Tuesday, September 10, 2013
TREAT IVORY POACHERS LIKE DRUG TRAFFICKERS
To stop ivory poaching, treat it like drug traffickingBy Chris Davis, China DailySeptember 9, 2013
When Kenya's President Uhuru Kenyatta made his first state visit to China last month, one of the several hefty packages he returned with was Beijing's promise to help the East African nation with its wildlife poaching problem. Kenyatta said the Chinese government offered to help improve surveillance around national parks and game reserves, and "help with capacity building to enable the Kenya Wildlife Service deal with poachers effectively", a press release from the State House in Nakuru read.
The problem, by anyone's numbers, is bad. And it's not just in Kenya. UNESCO recently said "the massacre of wild species has reached an industrial scale, in particular the poaching of animals for their ivory". The UN's Convention on International Trade in Endangered Species says that 30,000 elephants are slaughtered every year for their ivory and could become extinct in 15 to 20 years. Matthew Lewis, senior program officer with the World Wildlife Fund and a specialist in African species conservation, said that poaching of elephants in Africa is "at the highest levels we've seen since we've been tracking it".
Lewis says that "without question, demand in China has largely driven this increase in elephant ivory poaching. The growth in the economy of China has a strong correlation with demand. The availability of spending money for the average Chinese individual means that ivory as a status symbol is highly in demand in China." What can China do about it? Lewis thinks it goes way beyond giving money to Africa's anti-poaching efforts. He calls for a much deeper relationship between African governments and China in combating the crime, working very closely hand-in-hand on enforcement issues. "Certainly money for anti-poaching would be crucial, the rangers need better equipment, better training and more of them," he said. "But follow-up on basic enforcement would be absolutely crucial."
A Chinese individual gets arrested with ivory on the African continent and is given a slap on the wrist or hefty fine, sometimes a sentence, but beyond that nothing.
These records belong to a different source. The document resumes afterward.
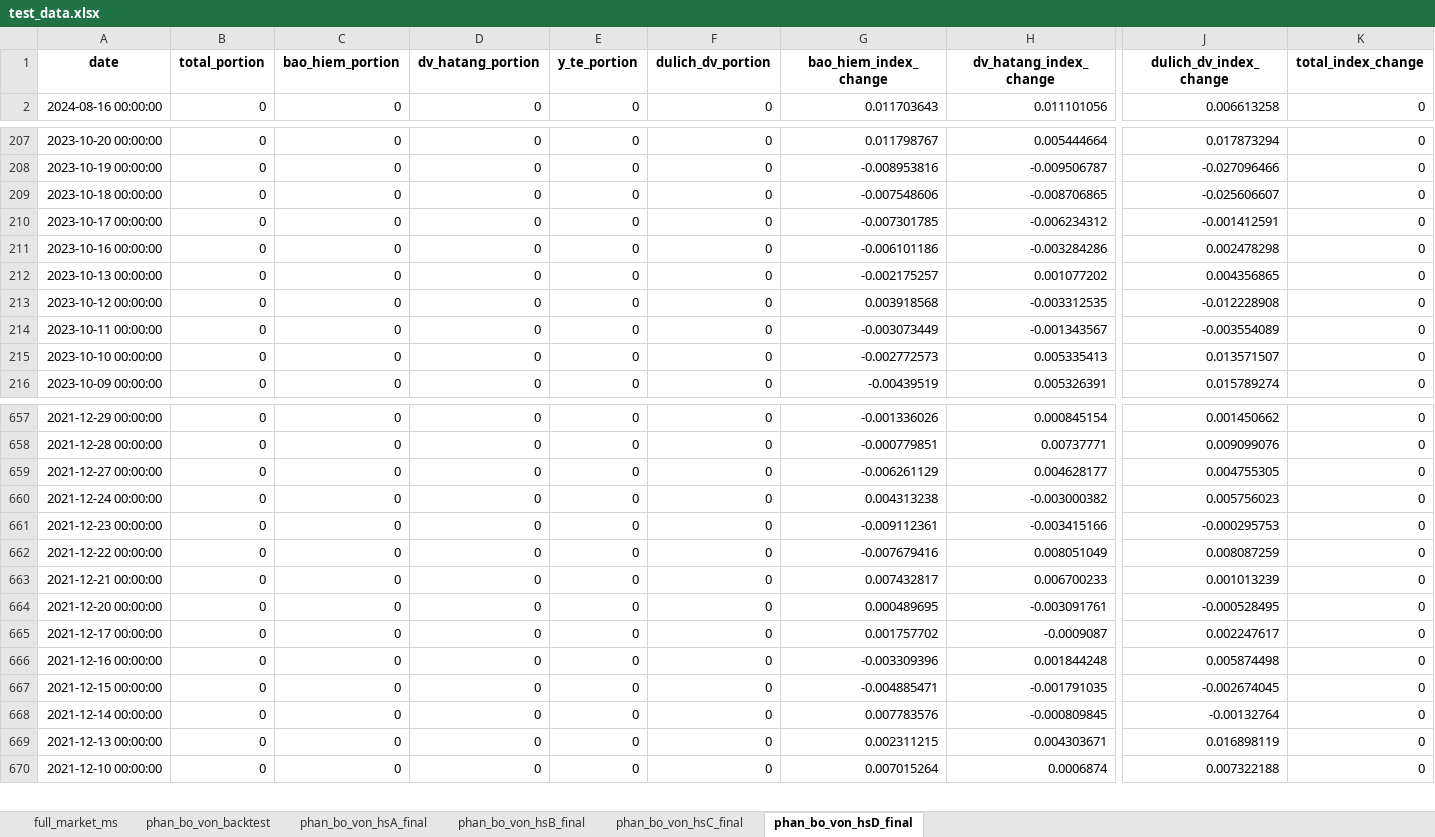
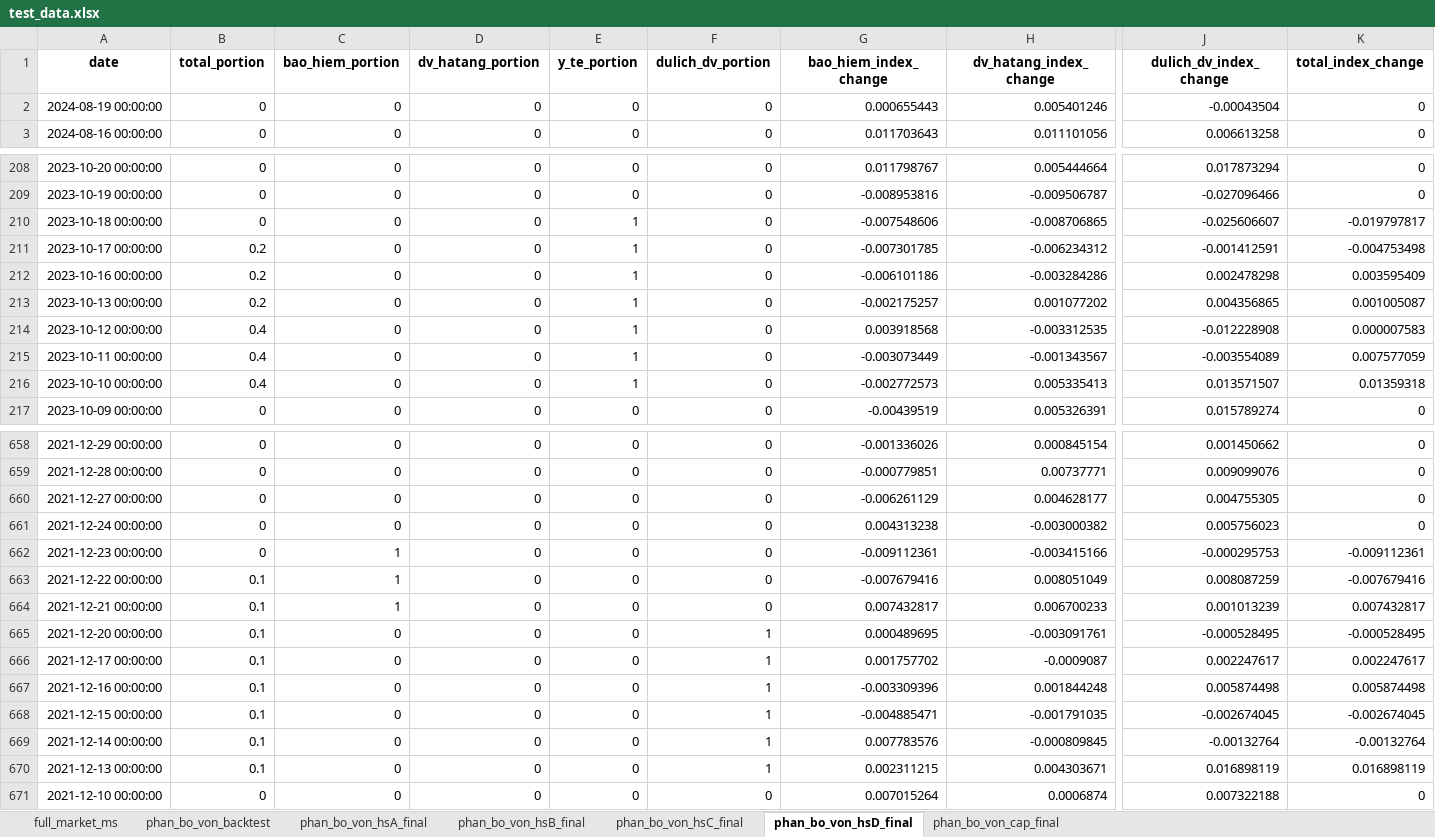
Before and after one commit to twan507/t2m-pycode, an Excel workbook: capital_allocation/test_data.xlsx, sheet phan_bo_von_hsD_final, drawn as a sheet; only a part is shown, gaps mark what is left out; values as stored, in another font and other column widths than the file's, no borders; addresses are those after the commit; rows hold the shown columns only; the diff covers the shown part only; the diff names each change by its address in the sheet, - before the commit and + after, or states it on an @@ line.

```diff
--- a/capital_allocation/test_data.xlsx (sheet phan_bo_von_hsD_final)
+++ b/capital_allocation/test_data.xlsx (sheet phan_bo_von_hsD_final)
+sheet tab: phan_bo_von_cap_final
+row 2: 2024-08-19 00:00:00 | 0 | 0 | 0 | 0 | 0 | 0.000655443 | 0.005401246 | -0.00043504 | 0
-E210:E216 (y_te_portion): 0
+E210:E216 (y_te_portion): 1
-K210 (total_index_change): 0
+K210 (total_index_change): -0.019797817
-B211:B213 (total_portion): 0
+B211:B213 (total_portion): 0.2
-K211 (total_index_change): 0
+K211 (total_index_change): -0.004753498
-K212 (total_index_change): 0
+K212 (total_index_change): 0.003595409
-K213 (total_index_change): 0
+K213 (total_index_change): 0.001005087
-B214:B216 (total_portion): 0
+B214:B216 (total_portion): 0.4
-K214 (total_index_change): 0
+K214 (total_index_change): 0.000007583
-K215 (total_index_change): 0
+K215 (total_index_change): 0.007577059
-K216 (total_index_change): 0
+K216 (total_index_change): 0.01359318
-C662:C664 (bao_hiem_portion): 0
+C662:C664 (bao_hiem_portion): 1
-K662 (total_index_change): 0
+K662 (total_index_change): -0.009112361
-B663:B670 (total_portion): 0
+B663:B670 (total_portion): 0.1
-K663 (total_index_change): 0
+K663 (total_index_change): -0.007679416
-K664 (total_index_change): 0
+K664 (total_index_change): 0.007432817
-F665:F670 (dulich_dv_portion): 0
+F665:F670 (dulich_dv_portion): 1
-K665 (total_index_change): 0
+K665 (total_index_change): -0.000528495
-K666 (total_index_change): 0
+K666 (total_index_change): 0.002247617
-K667 (total_index_change): 0
+K667 (total_index_change): 0.005874498
-K668 (total_index_change): 0
+K668 (total_index_change): -0.002674045
-K669 (total_index_change): 0
+K669 (total_index_change): -0.00132764
-K670 (total_index_change): 0
+K670 (total_index_change): 0.016898119
```
Also changed, not shown: 53 edited cells elsewhere in this sheet, sheet phan_bo_von_backtest, sheet phan_bo_von_hsA_final, sheet phan_bo_von_hsB_final, sheet phan_bo_von_hsC_final, sheet full_market_ms, 4 other files.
In Lewis' ideal world, the Chinese government would do follow-up investigations, find out who that person is linked to, is he an organized criminal involved with a syndicate? "It's not arresting the poacher that's going to get us over this crisis, it's going to be taking down these large multi-national syndicates of organized criminals with kingpins at their head who are making millions and millions of dollars out of this trade," Lewis said. READ FULL STORY